WHAT YOU WILL DO.
Omit the images, then output each of the records below exactly.

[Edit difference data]
BEGIN
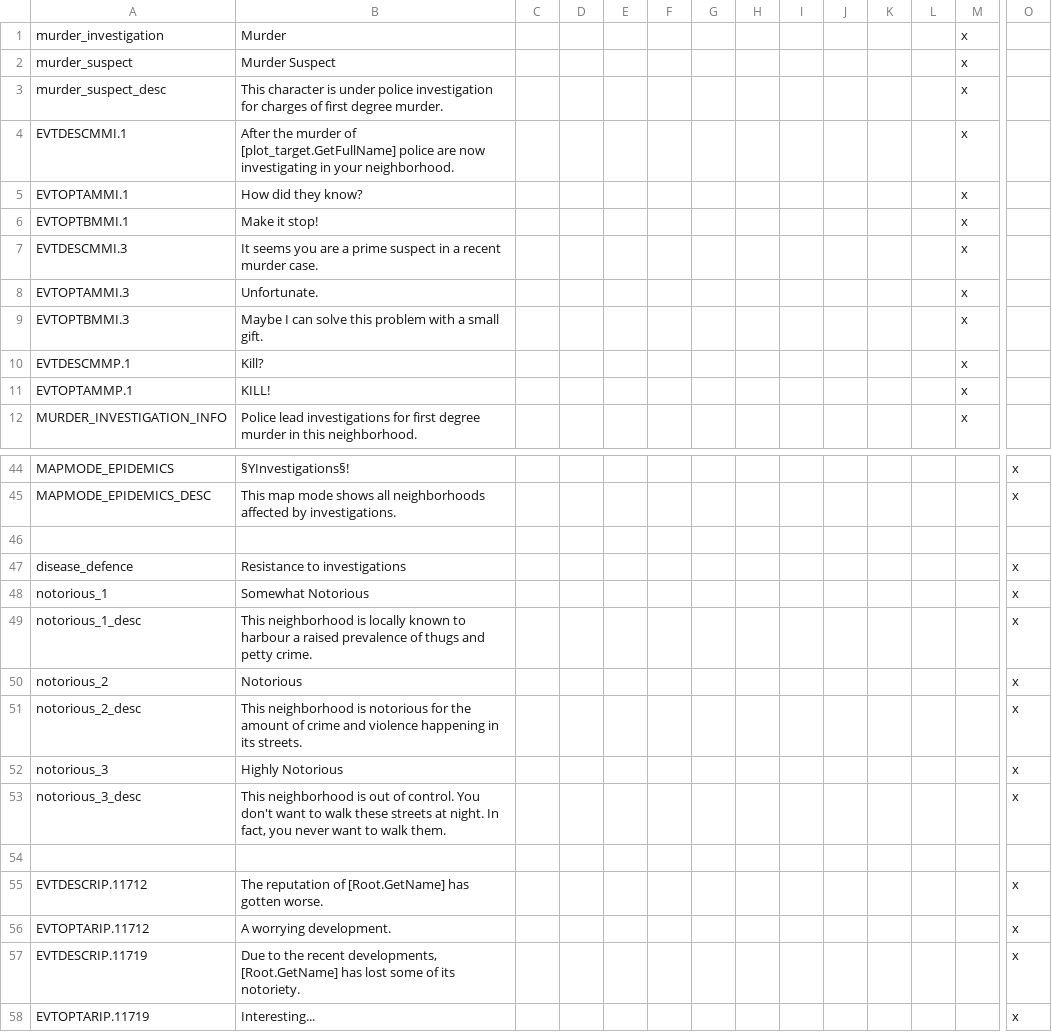
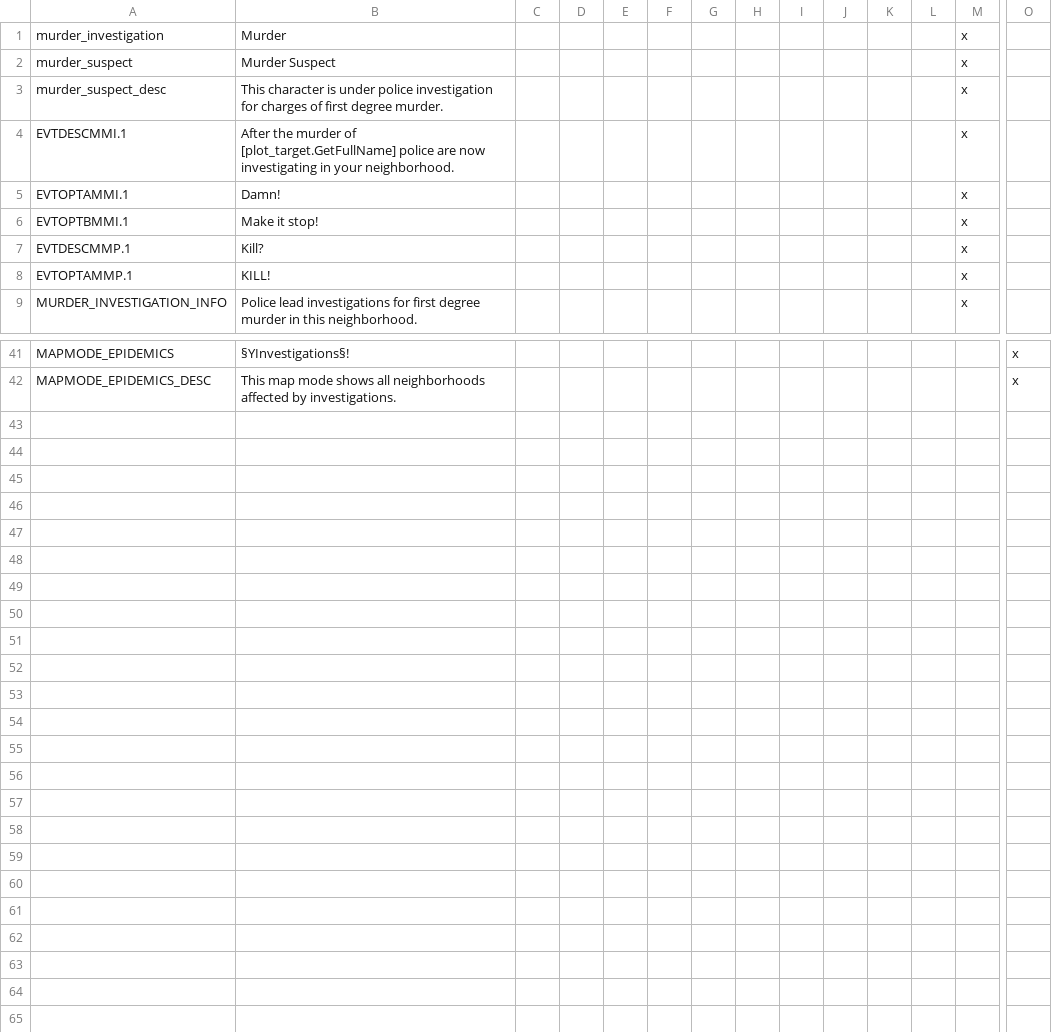
Before and after one commit to BetelgeuseBen/organizedcrime-b, a CSV file: localisation/001_investigations.csv, drawn as a sheet; only a part is shown, gaps mark what is left out; rows hold the shown columns only; the diff names each change by its address in the sheet, - before the commit and + after, or states it on an @@ line.

```diff
--- a/localisation/001_investigations.csv
+++ b/localisation/001_investigations.csv
-B5: How did they know?
+B5: Damn!
-row 7: EVTDESCMMI.3 | It seems you are a prime suspect in a recent murder case. |  |  |  |  |  |  |  |  |  |  | x
-row 8: EVTOPTAMMI.3 | Unfortunate. |  |  |  |  |  |  |  |  |  |  | x
-row 9: EVTOPTBMMI.3 | Maybe I can solve this problem with a small gift. |  |  |  |  |  |  |  |  |  |  | x
-row 46: (empty)
-row 47: disease_defence | Resistance to investigations |  |  |  |  |  |  |  |  |  |  |  | x
-row 48: notorious_1 | Somewhat Notorious |  |  |  |  |  |  |  |  |  |  |  | x
-row 49: notorious_1_desc | This neighborhood is locally known to harbour a raised prevalence of thugs and petty crime. |  |  |  |  |  |  |  |  |  |  |  | x
-row 50: notorious_2 | Notorious |  |  |  |  |  |  |  |  |  |  |  | x
-row 51: notorious_2_desc | This neighborhood is notorious for the amount of crime and violence happening in its streets. |  |  |  |  |  |  |  |  |  |  |  | x
-row 52: notorious_3 | Highly Notorious |  |  |  |  |  |  |  |  |  |  |  | x
-row 53: notorious_3_desc | This neighborhood is out of control. You don't want to walk these streets at night. In fact, you never want to walk them. |  |  |  |  |  |  |  |  |  |  |  | x
-row 54: (empty)
-row 55: EVTDESCRIP.11712 | The reputation of [Root.GetName] has gotten worse. |  |  |  |  |  |  |  |  |  |  |  | x
-row 56: EVTOPTARIP.11712 | A worrying development. |  |  |  |  |  |  |  |  |  |  |  | x
-row 57: EVTDESCRIP.11719 | Due to the recent developments, [Root.GetName] has lost some of its notoriety. |  |  |  |  |  |  |  |  |  |  |  | x
-row 58: EVTOPTARIP.11719 | Interesting... |  |  |  |  |  |  |  |  |  |  |  | x
```
Also changed, not shown: localisation/001_general_loc.csv, 39 other files.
END
WRITTEN ANSWER.
Before and after one commit to BetelgeuseBen/organizedcrime-b, a CSV file: localisation/001_investigations.csv, drawn as a sheet; only a part is shown, gaps mark what is left out; rows hold the shown columns only; the diff names each change by its address in the sheet, - before the commit and + after, or states it on an @@ line.

```diff
--- a/localisation/001_investigations.csv
+++ b/localisation/001_investigations.csv
-B5: How did they know?
+B5: Damn!
-row 7: EVTDESCMMI.3 | It seems you are a prime suspect in a recent murder case. |  |  |  |  |  |  |  |  |  |  | x
-row 8: EVTOPTAMMI.3 | Unfortunate. |  |  |  |  |  |  |  |  |  |  | x
-row 9: EVTOPTBMMI.3 | Maybe I can solve this problem with a small gift. |  |  |  |  |  |  |  |  |  |  | x
-row 46: (empty)
-row 47: disease_defence | Resistance to investigations |  |  |  |  |  |  |  |  |  |  |  | x
-row 48: notorious_1 | Somewhat Notorious |  |  |  |  |  |  |  |  |  |  |  | x
-row 49: notorious_1_desc | This neighborhood is locally known to harbour a raised prevalence of thugs and petty crime. |  |  |  |  |  |  |  |  |  |  |  | x
-row 50: notorious_2 | Notorious |  |  |  |  |  |  |  |  |  |  |  | x
-row 51: notorious_2_desc | This neighborhood is notorious for the amount of crime and violence happening in its streets. |  |  |  |  |  |  |  |  |  |  |  | x
-row 52: notorious_3 | Highly Notorious |  |  |  |  |  |  |  |  |  |  |  | x
-row 53: notorious_3_desc | This neighborhood is out of control. You don't want to walk these streets at night. In fact, you never want to walk them. |  |  |  |  |  |  |  |  |  |  |  | x
-row 54: (empty)
-row 55: EVTDESCRIP.11712 | The reputation of [Root.GetName] has gotten worse. |  |  |  |  |  |  |  |  |  |  |  | x
-row 56: EVTOPTARIP.11712 | A worrying development. |  |  |  |  |  |  |  |  |  |  |  | x
-row 57: EVTDESCRIP.11719 | Due to the recent developments, [Root.GetName] has lost some of its notoriety. |  |  |  |  |  |  |  |  |  |  |  | x
-row 58: EVTOPTARIP.11719 | Interesting... |  |  |  |  |  |  |  |  |  |  |  | x
```
Also changed, not shown: localisation/001_general_loc.csv, 39 other files.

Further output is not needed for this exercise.